Web page edit records
"""

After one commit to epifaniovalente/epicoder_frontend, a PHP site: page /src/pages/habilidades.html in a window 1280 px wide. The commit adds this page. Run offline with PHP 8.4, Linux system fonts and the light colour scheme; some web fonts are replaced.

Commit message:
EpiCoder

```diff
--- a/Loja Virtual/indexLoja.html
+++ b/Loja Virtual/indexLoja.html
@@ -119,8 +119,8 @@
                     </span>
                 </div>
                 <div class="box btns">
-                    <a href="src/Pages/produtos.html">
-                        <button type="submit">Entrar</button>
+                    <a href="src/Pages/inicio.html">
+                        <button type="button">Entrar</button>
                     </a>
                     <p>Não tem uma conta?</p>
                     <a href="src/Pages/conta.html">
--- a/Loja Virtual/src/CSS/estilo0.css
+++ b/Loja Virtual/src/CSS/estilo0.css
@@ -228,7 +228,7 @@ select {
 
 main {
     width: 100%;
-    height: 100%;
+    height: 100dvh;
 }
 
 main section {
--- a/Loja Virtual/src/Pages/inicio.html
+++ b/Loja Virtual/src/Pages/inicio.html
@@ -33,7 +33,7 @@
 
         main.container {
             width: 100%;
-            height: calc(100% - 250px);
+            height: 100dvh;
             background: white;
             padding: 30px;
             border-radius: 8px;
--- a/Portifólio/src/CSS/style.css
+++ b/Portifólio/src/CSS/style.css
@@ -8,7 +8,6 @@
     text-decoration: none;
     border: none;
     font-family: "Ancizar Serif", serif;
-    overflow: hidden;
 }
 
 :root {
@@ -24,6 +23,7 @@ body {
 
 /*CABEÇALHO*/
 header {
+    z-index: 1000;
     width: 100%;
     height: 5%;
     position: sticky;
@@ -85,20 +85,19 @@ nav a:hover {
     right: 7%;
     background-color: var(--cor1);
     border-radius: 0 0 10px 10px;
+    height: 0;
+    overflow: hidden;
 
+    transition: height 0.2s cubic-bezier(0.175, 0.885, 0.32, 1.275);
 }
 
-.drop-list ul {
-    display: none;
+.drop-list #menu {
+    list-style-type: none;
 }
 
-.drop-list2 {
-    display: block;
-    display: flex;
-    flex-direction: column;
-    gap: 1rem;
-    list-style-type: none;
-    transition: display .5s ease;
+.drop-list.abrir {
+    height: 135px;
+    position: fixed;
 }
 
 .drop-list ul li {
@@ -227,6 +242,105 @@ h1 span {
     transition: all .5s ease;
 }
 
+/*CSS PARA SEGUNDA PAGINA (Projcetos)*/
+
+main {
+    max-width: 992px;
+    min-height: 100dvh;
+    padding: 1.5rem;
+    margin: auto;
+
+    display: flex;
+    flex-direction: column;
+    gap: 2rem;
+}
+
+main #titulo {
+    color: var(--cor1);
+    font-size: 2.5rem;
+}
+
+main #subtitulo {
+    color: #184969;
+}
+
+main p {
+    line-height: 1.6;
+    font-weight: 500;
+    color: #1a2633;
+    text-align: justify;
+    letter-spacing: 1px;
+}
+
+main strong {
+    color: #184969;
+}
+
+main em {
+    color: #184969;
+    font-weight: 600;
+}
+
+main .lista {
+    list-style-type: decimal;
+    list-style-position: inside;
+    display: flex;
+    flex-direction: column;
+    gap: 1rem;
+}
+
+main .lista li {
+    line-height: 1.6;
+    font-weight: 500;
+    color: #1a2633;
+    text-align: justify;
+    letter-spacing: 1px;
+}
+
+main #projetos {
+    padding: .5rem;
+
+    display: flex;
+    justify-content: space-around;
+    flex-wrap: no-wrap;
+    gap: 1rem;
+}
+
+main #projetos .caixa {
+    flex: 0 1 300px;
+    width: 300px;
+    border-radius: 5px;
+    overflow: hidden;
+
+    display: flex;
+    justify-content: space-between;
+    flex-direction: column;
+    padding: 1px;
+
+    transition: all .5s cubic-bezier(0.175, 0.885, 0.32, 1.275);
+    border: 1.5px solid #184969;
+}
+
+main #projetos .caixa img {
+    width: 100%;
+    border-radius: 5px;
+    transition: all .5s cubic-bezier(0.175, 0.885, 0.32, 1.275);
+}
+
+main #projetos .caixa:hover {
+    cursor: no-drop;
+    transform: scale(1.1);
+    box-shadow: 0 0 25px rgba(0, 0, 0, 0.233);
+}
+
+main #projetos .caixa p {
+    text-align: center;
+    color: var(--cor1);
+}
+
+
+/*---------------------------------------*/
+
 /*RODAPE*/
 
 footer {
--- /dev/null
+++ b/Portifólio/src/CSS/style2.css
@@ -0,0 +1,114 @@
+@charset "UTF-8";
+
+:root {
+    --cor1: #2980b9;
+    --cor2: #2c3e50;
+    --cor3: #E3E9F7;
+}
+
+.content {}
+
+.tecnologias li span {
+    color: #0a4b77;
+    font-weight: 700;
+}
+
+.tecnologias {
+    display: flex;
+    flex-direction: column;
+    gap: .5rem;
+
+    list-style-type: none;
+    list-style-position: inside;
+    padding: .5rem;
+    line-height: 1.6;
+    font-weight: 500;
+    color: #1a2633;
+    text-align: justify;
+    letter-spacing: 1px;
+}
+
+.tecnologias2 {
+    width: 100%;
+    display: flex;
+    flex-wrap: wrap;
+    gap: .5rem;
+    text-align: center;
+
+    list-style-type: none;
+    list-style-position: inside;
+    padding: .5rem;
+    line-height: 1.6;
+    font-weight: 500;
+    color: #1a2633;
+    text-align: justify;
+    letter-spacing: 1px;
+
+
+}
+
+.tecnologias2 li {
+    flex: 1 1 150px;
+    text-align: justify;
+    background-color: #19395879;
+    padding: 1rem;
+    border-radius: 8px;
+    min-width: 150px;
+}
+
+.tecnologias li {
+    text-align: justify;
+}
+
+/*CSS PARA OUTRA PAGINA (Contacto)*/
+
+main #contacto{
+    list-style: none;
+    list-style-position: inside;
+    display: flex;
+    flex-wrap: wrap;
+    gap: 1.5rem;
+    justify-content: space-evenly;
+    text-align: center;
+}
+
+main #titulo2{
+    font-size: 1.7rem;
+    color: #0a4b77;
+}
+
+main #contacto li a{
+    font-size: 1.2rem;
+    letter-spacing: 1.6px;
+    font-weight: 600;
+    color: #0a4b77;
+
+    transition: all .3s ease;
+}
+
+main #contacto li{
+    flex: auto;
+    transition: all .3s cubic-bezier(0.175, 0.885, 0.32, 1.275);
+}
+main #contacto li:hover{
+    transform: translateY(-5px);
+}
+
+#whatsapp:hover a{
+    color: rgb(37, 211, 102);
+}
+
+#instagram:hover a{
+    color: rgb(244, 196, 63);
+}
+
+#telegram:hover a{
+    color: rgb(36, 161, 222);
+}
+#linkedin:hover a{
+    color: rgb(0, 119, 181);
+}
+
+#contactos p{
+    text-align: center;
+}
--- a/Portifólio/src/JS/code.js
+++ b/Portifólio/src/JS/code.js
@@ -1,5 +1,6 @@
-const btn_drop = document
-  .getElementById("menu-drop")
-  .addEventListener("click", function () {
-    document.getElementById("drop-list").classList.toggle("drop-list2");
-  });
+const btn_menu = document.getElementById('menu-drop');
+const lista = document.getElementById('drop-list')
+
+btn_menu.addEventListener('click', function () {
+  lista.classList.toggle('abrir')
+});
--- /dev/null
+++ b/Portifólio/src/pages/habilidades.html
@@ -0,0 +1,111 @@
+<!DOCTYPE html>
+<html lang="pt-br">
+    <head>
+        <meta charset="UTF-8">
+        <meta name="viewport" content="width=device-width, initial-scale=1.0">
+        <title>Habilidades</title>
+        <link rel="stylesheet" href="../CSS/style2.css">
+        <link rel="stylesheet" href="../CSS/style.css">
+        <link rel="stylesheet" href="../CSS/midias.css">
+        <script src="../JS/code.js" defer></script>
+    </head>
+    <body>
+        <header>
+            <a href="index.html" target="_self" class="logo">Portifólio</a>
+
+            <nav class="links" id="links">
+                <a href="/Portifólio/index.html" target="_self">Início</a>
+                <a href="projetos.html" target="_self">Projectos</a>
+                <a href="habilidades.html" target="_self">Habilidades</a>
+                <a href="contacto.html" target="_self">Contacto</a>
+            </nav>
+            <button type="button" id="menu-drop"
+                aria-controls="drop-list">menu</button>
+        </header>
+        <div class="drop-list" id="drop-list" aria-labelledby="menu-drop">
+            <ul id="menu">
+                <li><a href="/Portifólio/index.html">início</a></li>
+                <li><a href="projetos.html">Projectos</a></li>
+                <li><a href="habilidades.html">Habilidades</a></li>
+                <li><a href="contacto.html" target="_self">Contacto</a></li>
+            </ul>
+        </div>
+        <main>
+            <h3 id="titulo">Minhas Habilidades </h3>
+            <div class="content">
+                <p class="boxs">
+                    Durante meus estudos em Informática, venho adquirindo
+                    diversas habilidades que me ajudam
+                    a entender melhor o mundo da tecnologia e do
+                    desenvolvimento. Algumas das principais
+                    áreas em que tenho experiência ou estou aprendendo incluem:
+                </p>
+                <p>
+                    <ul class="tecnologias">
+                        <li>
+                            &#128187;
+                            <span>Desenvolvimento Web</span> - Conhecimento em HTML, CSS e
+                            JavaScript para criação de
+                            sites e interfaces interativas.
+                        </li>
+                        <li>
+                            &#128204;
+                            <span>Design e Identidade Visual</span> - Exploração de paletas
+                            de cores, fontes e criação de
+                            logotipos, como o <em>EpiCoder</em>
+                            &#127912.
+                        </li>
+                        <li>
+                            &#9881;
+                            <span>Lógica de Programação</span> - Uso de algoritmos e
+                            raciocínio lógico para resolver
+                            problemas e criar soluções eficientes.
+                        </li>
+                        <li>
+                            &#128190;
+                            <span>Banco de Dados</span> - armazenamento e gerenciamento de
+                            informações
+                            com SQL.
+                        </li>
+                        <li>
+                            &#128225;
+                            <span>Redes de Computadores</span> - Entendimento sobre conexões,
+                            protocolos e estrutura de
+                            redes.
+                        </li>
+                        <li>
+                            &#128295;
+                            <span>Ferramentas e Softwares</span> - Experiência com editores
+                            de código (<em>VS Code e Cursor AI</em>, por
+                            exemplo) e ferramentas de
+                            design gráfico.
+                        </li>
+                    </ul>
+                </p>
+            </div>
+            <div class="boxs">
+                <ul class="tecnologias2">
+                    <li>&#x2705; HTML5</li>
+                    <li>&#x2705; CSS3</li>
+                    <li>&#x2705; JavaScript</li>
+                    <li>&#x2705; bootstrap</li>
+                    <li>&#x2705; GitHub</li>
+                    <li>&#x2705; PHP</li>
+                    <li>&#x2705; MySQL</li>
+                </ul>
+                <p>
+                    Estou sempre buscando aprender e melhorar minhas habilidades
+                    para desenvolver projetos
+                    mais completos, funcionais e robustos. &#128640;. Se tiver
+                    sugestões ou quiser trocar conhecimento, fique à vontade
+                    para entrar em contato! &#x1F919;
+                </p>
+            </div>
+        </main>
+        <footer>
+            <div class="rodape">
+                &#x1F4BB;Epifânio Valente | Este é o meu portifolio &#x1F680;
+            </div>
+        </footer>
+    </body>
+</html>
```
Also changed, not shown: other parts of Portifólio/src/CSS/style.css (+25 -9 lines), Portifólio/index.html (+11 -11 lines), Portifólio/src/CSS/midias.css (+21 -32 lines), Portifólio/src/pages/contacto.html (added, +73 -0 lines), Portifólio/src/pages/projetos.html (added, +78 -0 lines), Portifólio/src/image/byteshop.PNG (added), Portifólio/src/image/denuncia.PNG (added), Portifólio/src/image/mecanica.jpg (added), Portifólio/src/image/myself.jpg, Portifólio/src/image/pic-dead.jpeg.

"""

● **ASSIGNED TASK**: Determine how many lines above contain "midias" as a word or string. Give the number alone.

● **TASK RESPONSE**: 2